Mobile cyber-attacks surge as hackers chase banking info
Android users faced six times as many cyber-attacks this year than last, according to a new study. Hackers targeted 588,000 mobile users worldwide between August 2013 and July 2014.

Hackers are increasingly targeting smartphone users to get into victims’ bank accounts and steal money, according to security researchers at Kaspersky Lab and Interpol.

Some 60 percent of the malware targeting Android devices was designed to steal banking details or money, as reported by Kaspersky, one of the world’s leading cyber security firms.

The biggest number of cyber-attacks came from the Trojan-SMS malware family, a malicious program which allows hackers access to user bank card data, in addition to user names and passwords for online banking services, the study finds. Trojan-SMS accounts for 57.08 percent of attacks.

“One infection is enough to give cybercriminals access to all the financial assets of their victims. In the case of Trojan-SMS, hackers need dozens or even hundreds of successful attacks to reap tangible benefits,” Roman Unuchek, a senior anti-malware expert at Kaspersky, explained in the study’s press release.

The report also warns about the danger of downloading third-party mobile applications.

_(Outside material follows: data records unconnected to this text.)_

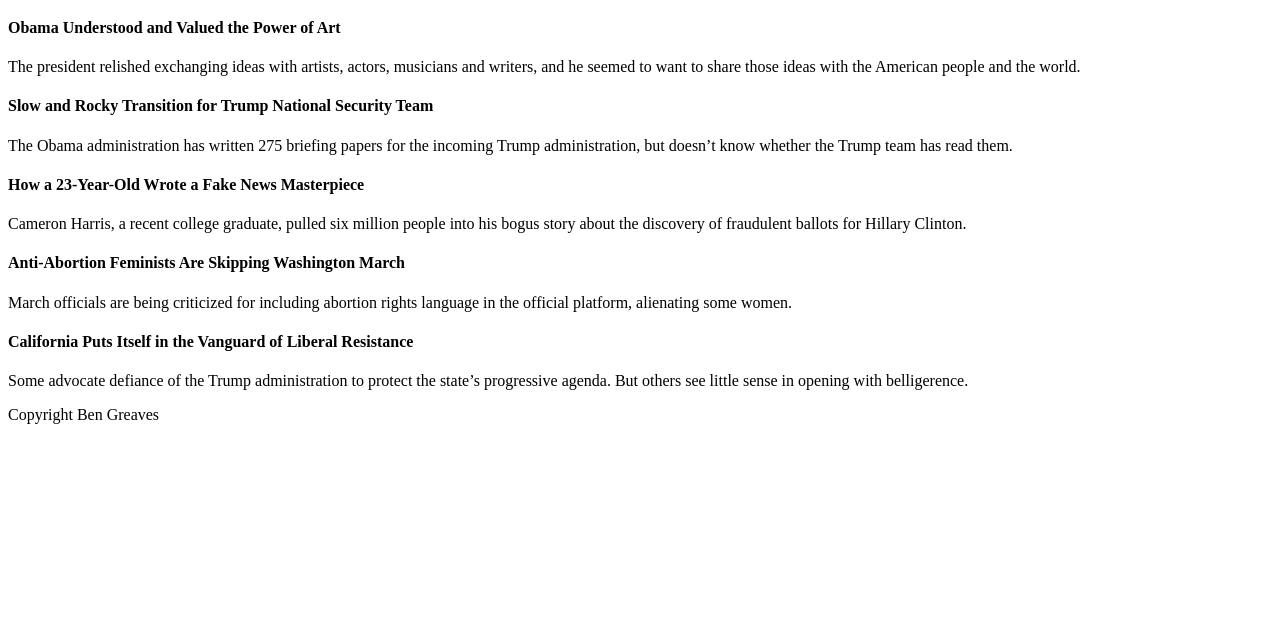
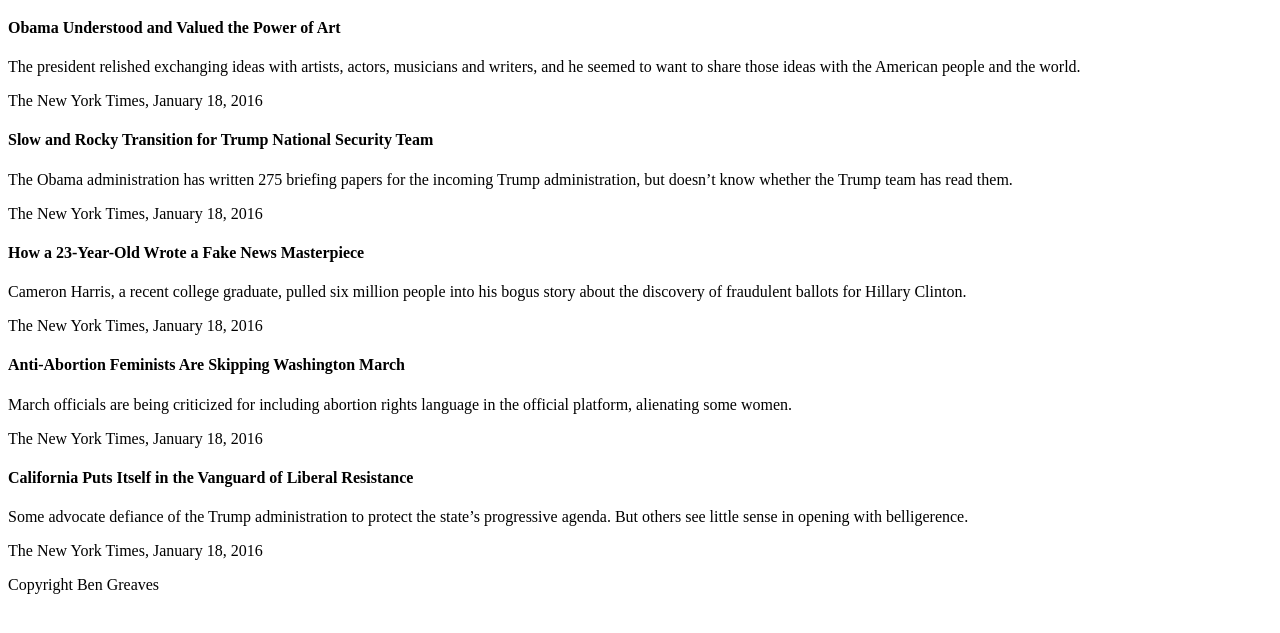
Before and after one commit to BSGreaves/blog, a plain HTML site: page index.html in a window 1280 px wide. Shown: the part 61-694 px from the top of the page. Drawn offline with Linux system fonts and the light colour scheme.

Commit message:
Finished html

```diff
--- a/index.html
+++ b/index.html
@@ -11,27 +11,27 @@
 		<article id="art1">
 			<h4>Obama Understood and Valued the Power of Art</h4>
 			<p>The president relished exchanging ideas with artists, actors, musicians and writers, and he seemed to want to share those ideas with the American people and the world.</p>
-			<p class="artfooter>"></p>
+			<p class="artfooter>">The New York Times, January 18, 2016</p>
 		</article>
 		<article id="art2">
 			<h4>Slow and Rocky Transition for Trump National Security Team</h4>
 			<p>The Obama administration has written 275 briefing papers for the incoming Trump administration, but doesn’t know whether the Trump team has read them.</p>
-			<p class="artfooter>"></p>
+			<p class="artfooter>">The New York Times, January 18, 2016</p>
 		</article>
 		<article id="art3">
 			<h4>How a 23-Year-Old Wrote a Fake News Masterpiece</h4>
 			<p>Cameron Harris, a recent college graduate, pulled six million people into his bogus story about the discovery of fraudulent ballots for Hillary Clinton.</p>
-			<p class="artfooter>"></p>
+			<p class="artfooter>">The New York Times, January 18, 2016</p>
 		</article>
 		<article id="art4">
 			<h4>Anti-Abortion Feminists Are Skipping Washington March</h4>
 			<p>March officials are being criticized for including abortion rights language in the official platform, alienating some women.</p>
-			<p class="artfooter>"></p>
+			<p class="artfooter>">The New York Times, January 18, 2016</p>
 		</article>
 		<article id="art5">
 			<h4>California Puts Itself in the Vanguard of Liberal Resistance</h4>
 			<p>Some advocate defiance of the Trump administration to protect the state’s progressive agenda. But others see little sense in opening with belligerence.</p>
-			<p class="artfooter>"></p>
+			<p class="artfooter>">The New York Times, January 18, 2016</p>
 		</article>
 		<footer>
 			<p>Copyright Ben Greaves<p>
```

“Third party apps pose a security threat to users who enable the installation of apps from unverified sources. These unverified packages may carry malware that would be installed on a device without the user's permission or knowledge," it said.

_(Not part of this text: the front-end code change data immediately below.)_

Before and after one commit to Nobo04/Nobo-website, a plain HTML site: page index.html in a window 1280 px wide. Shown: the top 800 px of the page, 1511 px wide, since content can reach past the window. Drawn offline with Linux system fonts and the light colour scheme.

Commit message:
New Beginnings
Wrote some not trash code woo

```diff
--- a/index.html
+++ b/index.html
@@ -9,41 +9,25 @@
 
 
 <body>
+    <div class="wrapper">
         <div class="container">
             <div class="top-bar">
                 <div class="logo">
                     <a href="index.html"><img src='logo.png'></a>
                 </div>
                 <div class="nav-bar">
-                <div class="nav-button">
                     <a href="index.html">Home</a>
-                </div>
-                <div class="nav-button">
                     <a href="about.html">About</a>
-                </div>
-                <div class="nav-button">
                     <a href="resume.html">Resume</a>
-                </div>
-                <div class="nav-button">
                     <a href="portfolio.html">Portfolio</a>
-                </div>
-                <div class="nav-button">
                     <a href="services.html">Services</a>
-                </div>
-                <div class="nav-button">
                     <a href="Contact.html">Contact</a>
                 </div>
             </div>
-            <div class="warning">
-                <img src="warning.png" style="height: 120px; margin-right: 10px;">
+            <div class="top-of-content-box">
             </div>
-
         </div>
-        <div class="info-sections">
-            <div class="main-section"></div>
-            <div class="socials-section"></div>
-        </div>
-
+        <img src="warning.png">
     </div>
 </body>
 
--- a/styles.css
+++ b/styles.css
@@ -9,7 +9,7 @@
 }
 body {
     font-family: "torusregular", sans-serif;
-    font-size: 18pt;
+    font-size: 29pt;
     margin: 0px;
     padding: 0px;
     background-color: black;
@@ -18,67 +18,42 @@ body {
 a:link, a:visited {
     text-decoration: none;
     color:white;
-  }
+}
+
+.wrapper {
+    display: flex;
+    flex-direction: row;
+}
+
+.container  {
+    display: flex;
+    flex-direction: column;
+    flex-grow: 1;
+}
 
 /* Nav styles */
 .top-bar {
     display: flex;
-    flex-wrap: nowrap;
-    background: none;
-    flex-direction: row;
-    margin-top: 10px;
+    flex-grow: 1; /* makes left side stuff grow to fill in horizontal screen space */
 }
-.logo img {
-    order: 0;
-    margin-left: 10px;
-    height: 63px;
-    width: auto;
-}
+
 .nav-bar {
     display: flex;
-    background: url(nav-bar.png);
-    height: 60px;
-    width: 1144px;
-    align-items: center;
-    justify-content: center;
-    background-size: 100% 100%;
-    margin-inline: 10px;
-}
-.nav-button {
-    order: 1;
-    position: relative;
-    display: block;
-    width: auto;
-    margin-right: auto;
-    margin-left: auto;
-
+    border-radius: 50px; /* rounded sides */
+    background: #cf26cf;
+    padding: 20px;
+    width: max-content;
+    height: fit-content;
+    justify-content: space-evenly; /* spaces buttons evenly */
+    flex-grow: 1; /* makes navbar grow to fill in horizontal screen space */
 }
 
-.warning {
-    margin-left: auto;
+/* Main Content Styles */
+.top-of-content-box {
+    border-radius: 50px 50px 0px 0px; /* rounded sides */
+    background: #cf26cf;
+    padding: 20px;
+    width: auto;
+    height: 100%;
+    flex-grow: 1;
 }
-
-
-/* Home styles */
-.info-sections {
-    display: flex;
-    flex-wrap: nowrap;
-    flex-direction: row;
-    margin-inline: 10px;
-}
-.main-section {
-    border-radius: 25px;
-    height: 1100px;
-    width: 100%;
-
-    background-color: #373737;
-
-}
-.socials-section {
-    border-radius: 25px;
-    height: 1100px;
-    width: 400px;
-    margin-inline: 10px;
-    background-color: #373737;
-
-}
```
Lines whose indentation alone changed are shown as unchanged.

Hackers often lure users with malware disguised as free games or pornography. One new Trojan, masked as a tic-tac-toe application, covertly steals user data and email correspondence after installation.

“Such seemingly innocuous apps like tic-tac-toe give cybercriminals access to a vast amount of both personal and corporate data,” Anton Kivva, a Kaspersky Lab cyber security expert, told MR7.

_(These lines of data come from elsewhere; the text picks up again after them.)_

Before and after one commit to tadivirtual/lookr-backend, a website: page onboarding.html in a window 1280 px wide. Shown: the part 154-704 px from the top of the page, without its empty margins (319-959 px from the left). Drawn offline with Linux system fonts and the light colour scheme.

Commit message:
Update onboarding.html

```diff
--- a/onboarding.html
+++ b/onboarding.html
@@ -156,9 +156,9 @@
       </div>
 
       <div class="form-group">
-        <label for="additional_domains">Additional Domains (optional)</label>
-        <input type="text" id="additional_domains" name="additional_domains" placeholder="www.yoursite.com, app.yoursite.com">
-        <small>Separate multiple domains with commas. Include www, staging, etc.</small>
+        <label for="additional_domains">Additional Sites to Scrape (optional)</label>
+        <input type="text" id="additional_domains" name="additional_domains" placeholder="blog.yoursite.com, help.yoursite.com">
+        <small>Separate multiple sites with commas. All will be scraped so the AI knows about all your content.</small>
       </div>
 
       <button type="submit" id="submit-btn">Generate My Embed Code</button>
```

Image from http://securelist.com


Cybercriminals most frequently targeted those in Russia, but also waged attacks on users in Ukraine, Spain, the United Kingdom, Vietnam, Malaysia, Germany, India and France, the survey found.

Over 50 percent of the attacks were registered in Russia. However, the study points out that this could be because more Russians granted Kaspersky permission to track their statistics.

The popularity of mobile payment services in Russia may also be at play. Such payments allow users to pay for services by sending premium SMSs, providing an avenue for hackers to exploit, according to the study. Hackers use the apps to manipulate victims’ devices into sending premium SMSs meanwhile taking a cut of the profits from affiliate criminal companies on the receiving end of the messages.

Experts explain that mobile attacks are growing and evolving as cybercriminals adapt to rising mobile internet use.

“During the past few years we have witnessed the rise of mobile cyber threats which have become more complex and intelligent enough to target specific entities. With the mobile market growing exponentially, it is clearer that these threats are mutating to include new attack vectors allowing the exploitation of personal smart devices,”
said Madan Oberoi, director of Cyber Innovation & Outreach at Interpol.